# [The data]
################

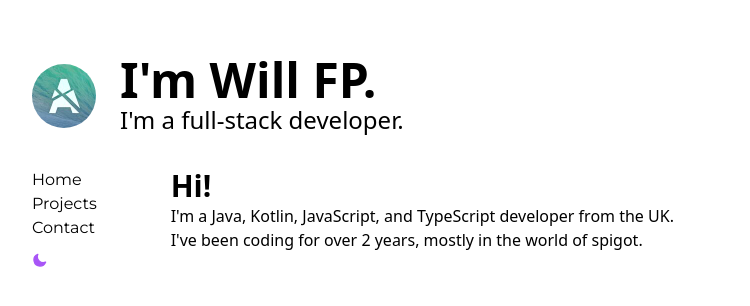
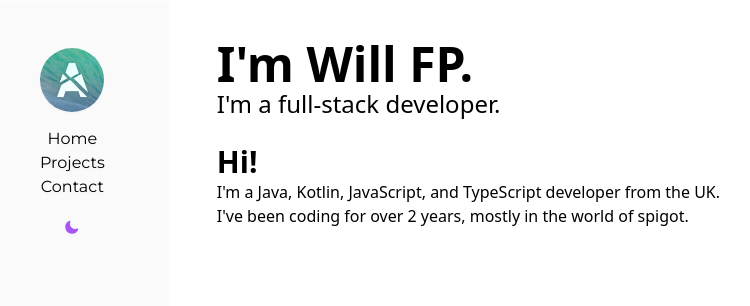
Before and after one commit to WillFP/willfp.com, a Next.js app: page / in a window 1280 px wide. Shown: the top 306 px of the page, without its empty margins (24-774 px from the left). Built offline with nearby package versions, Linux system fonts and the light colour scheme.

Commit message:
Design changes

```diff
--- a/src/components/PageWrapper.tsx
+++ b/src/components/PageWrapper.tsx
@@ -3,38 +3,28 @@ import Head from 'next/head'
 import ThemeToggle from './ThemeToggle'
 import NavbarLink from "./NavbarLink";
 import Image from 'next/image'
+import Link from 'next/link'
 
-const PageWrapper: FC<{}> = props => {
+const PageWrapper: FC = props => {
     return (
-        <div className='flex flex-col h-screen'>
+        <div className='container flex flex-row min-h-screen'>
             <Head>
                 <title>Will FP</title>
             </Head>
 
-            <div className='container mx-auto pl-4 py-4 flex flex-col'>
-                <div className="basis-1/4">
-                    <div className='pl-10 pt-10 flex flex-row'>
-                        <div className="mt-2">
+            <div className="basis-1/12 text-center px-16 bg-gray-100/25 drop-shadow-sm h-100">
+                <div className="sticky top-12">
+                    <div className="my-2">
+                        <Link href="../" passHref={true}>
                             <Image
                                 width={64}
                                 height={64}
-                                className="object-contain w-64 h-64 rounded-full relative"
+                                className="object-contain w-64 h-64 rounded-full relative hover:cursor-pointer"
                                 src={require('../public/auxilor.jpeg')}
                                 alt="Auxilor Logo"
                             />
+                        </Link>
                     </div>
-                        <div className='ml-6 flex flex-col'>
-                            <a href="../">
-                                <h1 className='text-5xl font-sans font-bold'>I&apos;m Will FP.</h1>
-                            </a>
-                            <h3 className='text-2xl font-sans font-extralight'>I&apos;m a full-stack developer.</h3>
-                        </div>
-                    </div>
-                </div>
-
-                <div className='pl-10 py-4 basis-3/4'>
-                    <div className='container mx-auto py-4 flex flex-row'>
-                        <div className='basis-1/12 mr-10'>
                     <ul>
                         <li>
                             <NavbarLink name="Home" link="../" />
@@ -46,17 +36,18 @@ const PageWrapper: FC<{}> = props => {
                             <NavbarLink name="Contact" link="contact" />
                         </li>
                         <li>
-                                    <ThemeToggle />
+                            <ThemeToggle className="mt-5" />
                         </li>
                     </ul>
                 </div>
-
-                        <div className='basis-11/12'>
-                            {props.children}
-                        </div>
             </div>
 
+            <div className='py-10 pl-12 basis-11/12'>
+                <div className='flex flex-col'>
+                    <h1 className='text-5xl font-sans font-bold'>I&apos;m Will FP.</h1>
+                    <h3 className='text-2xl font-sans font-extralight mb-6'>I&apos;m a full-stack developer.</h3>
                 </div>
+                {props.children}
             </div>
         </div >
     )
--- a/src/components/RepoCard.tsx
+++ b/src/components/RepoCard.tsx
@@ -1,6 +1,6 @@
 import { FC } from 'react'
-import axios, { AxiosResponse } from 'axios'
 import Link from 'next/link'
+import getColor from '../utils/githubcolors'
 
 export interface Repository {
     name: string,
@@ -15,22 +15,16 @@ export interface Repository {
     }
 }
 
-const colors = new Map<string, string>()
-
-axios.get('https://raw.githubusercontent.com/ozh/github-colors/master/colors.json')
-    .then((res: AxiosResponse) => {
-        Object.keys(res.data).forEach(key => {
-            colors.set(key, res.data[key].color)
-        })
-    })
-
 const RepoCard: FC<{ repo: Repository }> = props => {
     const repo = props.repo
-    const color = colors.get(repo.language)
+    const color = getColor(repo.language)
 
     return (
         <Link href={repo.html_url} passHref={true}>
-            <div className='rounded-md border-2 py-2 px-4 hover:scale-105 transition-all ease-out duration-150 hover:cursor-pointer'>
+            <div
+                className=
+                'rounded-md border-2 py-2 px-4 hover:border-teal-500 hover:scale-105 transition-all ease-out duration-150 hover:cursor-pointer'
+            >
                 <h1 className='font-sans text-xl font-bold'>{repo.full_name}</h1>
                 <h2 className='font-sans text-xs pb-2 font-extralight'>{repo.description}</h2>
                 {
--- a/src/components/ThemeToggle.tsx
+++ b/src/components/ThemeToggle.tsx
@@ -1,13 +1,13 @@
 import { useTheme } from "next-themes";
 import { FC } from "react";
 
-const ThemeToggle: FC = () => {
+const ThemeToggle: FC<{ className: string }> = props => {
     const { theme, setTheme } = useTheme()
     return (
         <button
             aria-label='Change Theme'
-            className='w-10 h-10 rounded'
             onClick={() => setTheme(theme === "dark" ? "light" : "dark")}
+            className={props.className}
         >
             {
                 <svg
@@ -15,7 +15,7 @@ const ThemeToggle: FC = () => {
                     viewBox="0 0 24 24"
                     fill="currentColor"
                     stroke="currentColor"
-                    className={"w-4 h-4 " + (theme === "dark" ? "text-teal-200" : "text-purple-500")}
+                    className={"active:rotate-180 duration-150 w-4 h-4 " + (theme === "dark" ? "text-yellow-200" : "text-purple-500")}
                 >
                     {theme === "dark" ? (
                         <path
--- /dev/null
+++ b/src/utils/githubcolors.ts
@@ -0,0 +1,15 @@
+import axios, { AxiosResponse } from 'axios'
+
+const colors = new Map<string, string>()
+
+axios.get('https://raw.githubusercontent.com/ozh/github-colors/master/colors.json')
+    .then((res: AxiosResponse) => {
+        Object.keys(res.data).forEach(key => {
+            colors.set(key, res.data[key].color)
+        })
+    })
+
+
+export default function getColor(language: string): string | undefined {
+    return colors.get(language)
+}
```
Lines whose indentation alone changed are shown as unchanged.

################

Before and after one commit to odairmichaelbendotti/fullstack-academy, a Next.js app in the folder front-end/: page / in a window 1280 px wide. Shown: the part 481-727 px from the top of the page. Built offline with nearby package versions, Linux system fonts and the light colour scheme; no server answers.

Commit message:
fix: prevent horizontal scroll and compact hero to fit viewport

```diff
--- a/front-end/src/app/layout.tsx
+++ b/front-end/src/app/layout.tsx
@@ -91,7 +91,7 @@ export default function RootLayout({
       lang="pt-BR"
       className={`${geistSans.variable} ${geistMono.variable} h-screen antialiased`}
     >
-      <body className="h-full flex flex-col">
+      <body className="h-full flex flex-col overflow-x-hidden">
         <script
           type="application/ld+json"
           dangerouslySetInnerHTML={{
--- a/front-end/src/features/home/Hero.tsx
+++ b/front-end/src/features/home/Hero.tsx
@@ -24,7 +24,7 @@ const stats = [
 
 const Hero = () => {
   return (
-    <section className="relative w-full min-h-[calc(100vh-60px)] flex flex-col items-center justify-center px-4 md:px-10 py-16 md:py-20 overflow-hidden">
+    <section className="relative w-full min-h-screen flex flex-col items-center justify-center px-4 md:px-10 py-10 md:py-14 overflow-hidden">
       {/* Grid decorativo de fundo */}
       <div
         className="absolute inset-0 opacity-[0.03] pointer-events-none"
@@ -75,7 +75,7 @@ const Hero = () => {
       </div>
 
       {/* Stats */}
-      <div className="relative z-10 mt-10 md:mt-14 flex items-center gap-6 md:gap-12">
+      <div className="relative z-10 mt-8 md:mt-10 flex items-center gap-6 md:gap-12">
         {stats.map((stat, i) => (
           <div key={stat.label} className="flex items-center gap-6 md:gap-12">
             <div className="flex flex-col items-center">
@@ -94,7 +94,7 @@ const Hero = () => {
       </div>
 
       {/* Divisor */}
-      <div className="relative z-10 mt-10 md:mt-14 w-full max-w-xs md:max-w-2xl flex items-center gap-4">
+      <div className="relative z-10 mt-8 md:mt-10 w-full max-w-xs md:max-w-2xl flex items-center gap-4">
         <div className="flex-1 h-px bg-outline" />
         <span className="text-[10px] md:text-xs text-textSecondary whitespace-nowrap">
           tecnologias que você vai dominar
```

################

# [What you should do]
Using only the entries above, output the line with "Before and after one commit to WillFP/willfp.com, a", the line with "Design changes", and all lines between them, exactly as they stand.

# [Solution to this problem]
Before and after one commit to WillFP/willfp.com, a Next.js app: page / in a window 1280 px wide. Shown: the top 306 px of the page, without its empty margins (24-774 px from the left). Built offline with nearby package versions, Linux system fonts and the light colour scheme.

Commit message:
Design changes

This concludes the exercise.